Carcinoid Tumors Without the Carcinoid Syndrome
The age of patients at diagnosis ranges from 10 to 93 years, with a mean age of 63 years for the small intestine and 66 years for the rectum. The presentation is diverse and is related to the site of origin and the extent of malignant spread. In the appendix, carcinoid tumors usually are found incidentally during surgery for suspected appendicitis. Small-intestinal carcinoids in the jejunoileum present with periodic abdominal pain (51%), intestinal obstruction with ileus/invagination (31%), an abdominal tumor (17%), or GI bleeding (11%). Because of the vagueness of the symptoms, the diagnosis usually is delayed approximately 2 years from onset of the symptoms, with a range up to 20 years. Duodenal, gastric, and rectal carcinoids are most frequently found by chance at endoscopy. The most common symptoms of rectal carcinoids are melena/bleeding (39%), constipation (17%), and diarrhea (12%). Bronchial carcinoids frequently are discovered as a lesion on a chest radiograph, and 31% of the patients are asymptomatic. Thymic carcinoids present as anterior mediastinal masses, usually on chest radiograph or CT scan. Ovarian and testicular carcinoids usually present as masses discovered on physical examination or ultrasound. Metastatic carcinoid tumor in the liver frequently presents as hepatomegaly in a patient who may have minimal symptoms and nearly normal liver function test results.
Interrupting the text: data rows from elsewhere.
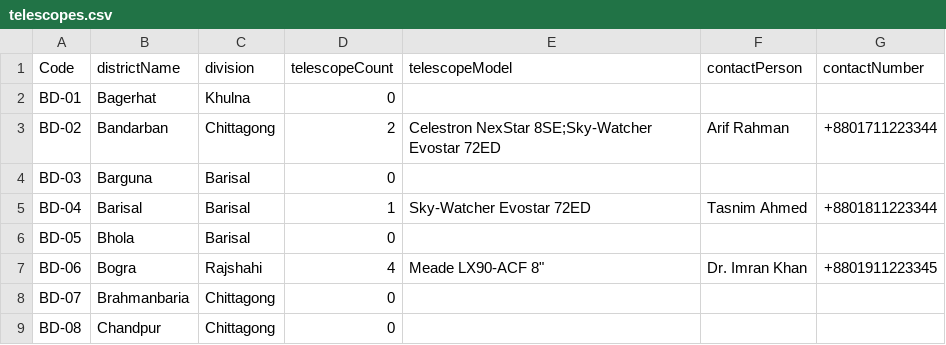
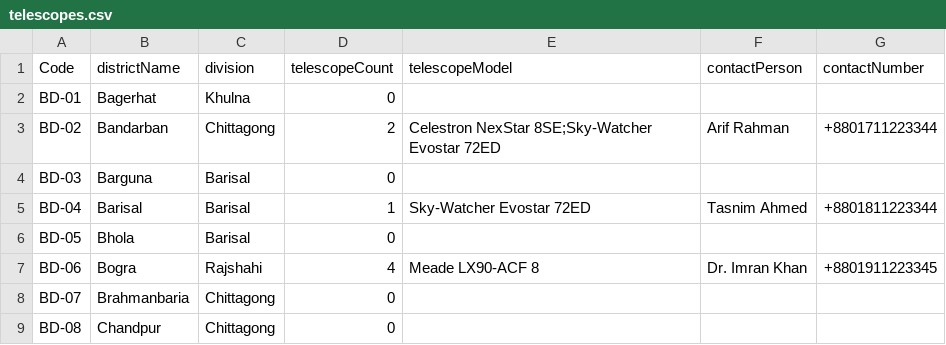
Before and after one commit to AL1N3WAJ/telescope, a CSV file: telescopes.csv, drawn as a sheet; only a part is shown.

Commit message:
Update telescopes.csv

```diff
--- a/telescopes.csv
+++ b/telescopes.csv
@@ -6,3 +6,3 @@ BD-04,Barisal,Barisal,1,Sky-Watcher Evostar 72ED,Tasnim Ahmed,+8801811223344
 BD-05,Bhola,Barisal,0,,,
-BD-06,Bogra,Rajshahi,4,Meade LX90-ACF 8",Dr. Imran Khan,+8801911223345
+BD-06,Bogra,Rajshahi,4,Meade LX90-ACF 8,Dr. Imran Khan,+8801911223345
 BD-07,Brahmanbaria,Chittagong,0,,,
```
Carcinoid Tumors with Systemic Symptoms Due to Secreted Products
Carcinoid tumors immunocytochemically can contain numerous GI peptides: gastrin, insulin, somatostatin, motilin, neurotensin, tachykinins (substance K, substance P, neuropeptide K), glucagon, gastrin-releasing peptide, vasoactive intestinal peptide (VIP), pancreatic polypeptide (PP), ghrelin, other biologically active peptides (ACTH, calcitonin, growth hormone), prostaglandins, and bioactive amines (serotonin). These substances may or may not be released in sufficient amounts to cause symptoms. In various studies of patients with carcinoid tumors, elevated serum levels of PP were found in 43%, motilin in 14%, gastrin in 15%, and VIP in 6%. Foregut carcinoids are more likely to produce various GI peptides than are midgut carcinoids. Ectopic ACTH production causing Cushing's syndrome is seen increasingly with foregut carcinoids (respiratory tract primarily) and in some series has been the most common cause of the ectopic ACTH syndrome, accounting for 64% of all cases. Acromegaly due to growth hormone–releasing factor release occurs with foregut carcinoids, as does the somatostatinoma syndrome, but rarely occurs with duodenal carcinoids. The most common systemic syndrome with carcinoid tumors is the carcinoid syndrome, which is discussed in detail in the next section.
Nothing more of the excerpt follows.